__Work instruction__:
Would you return each entry exactly as written, omitting any pictures?

__Provided information__:
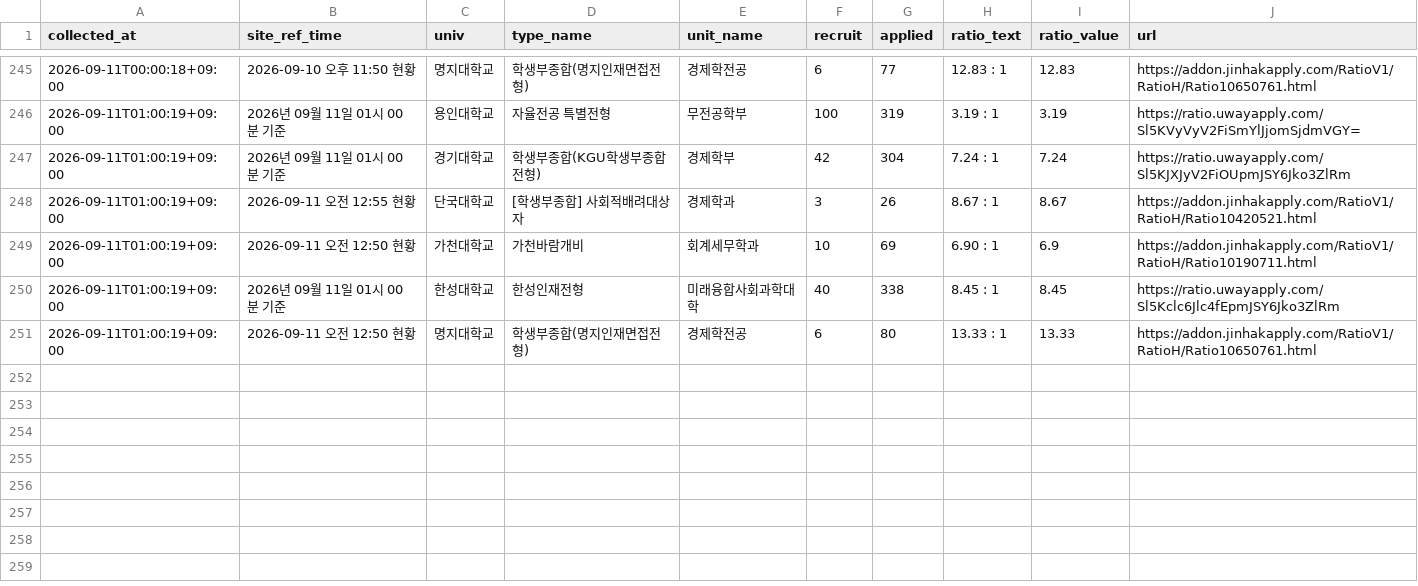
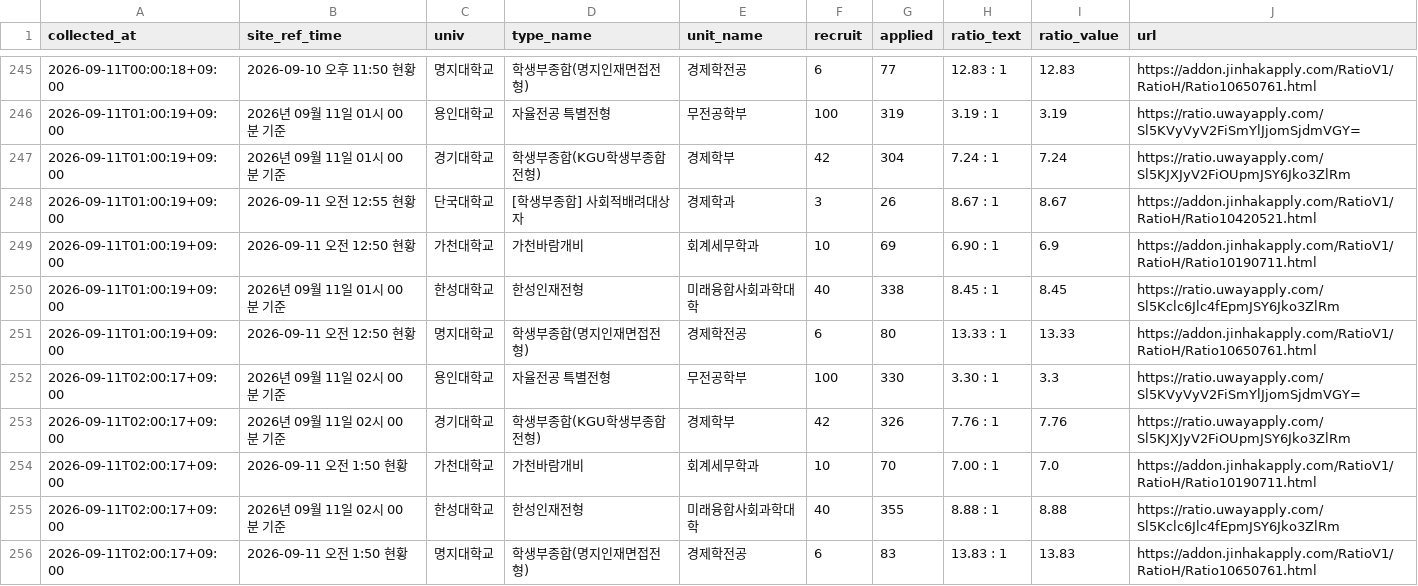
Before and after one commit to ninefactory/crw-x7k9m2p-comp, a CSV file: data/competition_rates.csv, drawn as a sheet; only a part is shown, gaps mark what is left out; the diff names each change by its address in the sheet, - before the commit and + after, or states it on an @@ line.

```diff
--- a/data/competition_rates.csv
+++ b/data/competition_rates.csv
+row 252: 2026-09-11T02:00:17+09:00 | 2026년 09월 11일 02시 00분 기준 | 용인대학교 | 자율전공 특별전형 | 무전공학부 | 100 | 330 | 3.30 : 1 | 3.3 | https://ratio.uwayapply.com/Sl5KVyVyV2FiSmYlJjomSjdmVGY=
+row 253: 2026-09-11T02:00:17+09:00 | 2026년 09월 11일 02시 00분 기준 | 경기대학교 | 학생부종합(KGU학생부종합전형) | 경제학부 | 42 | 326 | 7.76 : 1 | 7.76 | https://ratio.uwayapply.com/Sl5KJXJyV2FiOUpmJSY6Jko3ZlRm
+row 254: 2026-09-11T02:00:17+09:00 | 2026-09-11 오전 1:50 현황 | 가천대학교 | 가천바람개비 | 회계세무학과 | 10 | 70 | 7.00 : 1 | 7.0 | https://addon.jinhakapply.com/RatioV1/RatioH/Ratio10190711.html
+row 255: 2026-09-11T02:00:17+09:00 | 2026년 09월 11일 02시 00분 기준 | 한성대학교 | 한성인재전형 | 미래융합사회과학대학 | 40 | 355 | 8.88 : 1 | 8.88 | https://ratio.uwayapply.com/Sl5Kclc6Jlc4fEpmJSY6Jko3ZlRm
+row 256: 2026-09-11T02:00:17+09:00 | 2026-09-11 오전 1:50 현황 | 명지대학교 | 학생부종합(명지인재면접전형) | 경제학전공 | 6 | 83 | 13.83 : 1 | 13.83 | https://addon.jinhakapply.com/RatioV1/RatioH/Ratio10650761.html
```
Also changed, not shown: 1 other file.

__Task output__:
Before and after one commit to ninefactory/crw-x7k9m2p-comp, a CSV file: data/competition_rates.csv, drawn as a sheet; only a part is shown, gaps mark what is left out; the diff names each change by its address in the sheet, - before the commit and + after, or states it on an @@ line.

```diff
--- a/data/competition_rates.csv
+++ b/data/competition_rates.csv
+row 252: 2026-09-11T02:00:17+09:00 | 2026년 09월 11일 02시 00분 기준 | 용인대학교 | 자율전공 특별전형 | 무전공학부 | 100 | 330 | 3.30 : 1 | 3.3 | https://ratio.uwayapply.com/Sl5KVyVyV2FiSmYlJjomSjdmVGY=
+row 253: 2026-09-11T02:00:17+09:00 | 2026년 09월 11일 02시 00분 기준 | 경기대학교 | 학생부종합(KGU학생부종합전형) | 경제학부 | 42 | 326 | 7.76 : 1 | 7.76 | https://ratio.uwayapply.com/Sl5KJXJyV2FiOUpmJSY6Jko3ZlRm
+row 254: 2026-09-11T02:00:17+09:00 | 2026-09-11 오전 1:50 현황 | 가천대학교 | 가천바람개비 | 회계세무학과 | 10 | 70 | 7.00 : 1 | 7.0 | https://addon.jinhakapply.com/RatioV1/RatioH/Ratio10190711.html
+row 255: 2026-09-11T02:00:17+09:00 | 2026년 09월 11일 02시 00분 기준 | 한성대학교 | 한성인재전형 | 미래융합사회과학대학 | 40 | 355 | 8.88 : 1 | 8.88 | https://ratio.uwayapply.com/Sl5Kclc6Jlc4fEpmJSY6Jko3ZlRm
+row 256: 2026-09-11T02:00:17+09:00 | 2026-09-11 오전 1:50 현황 | 명지대학교 | 학생부종합(명지인재면접전형) | 경제학전공 | 6 | 83 | 13.83 : 1 | 13.83 | https://addon.jinhakapply.com/RatioV1/RatioH/Ratio10650761.html
```
Also changed, not shown: 1 other file.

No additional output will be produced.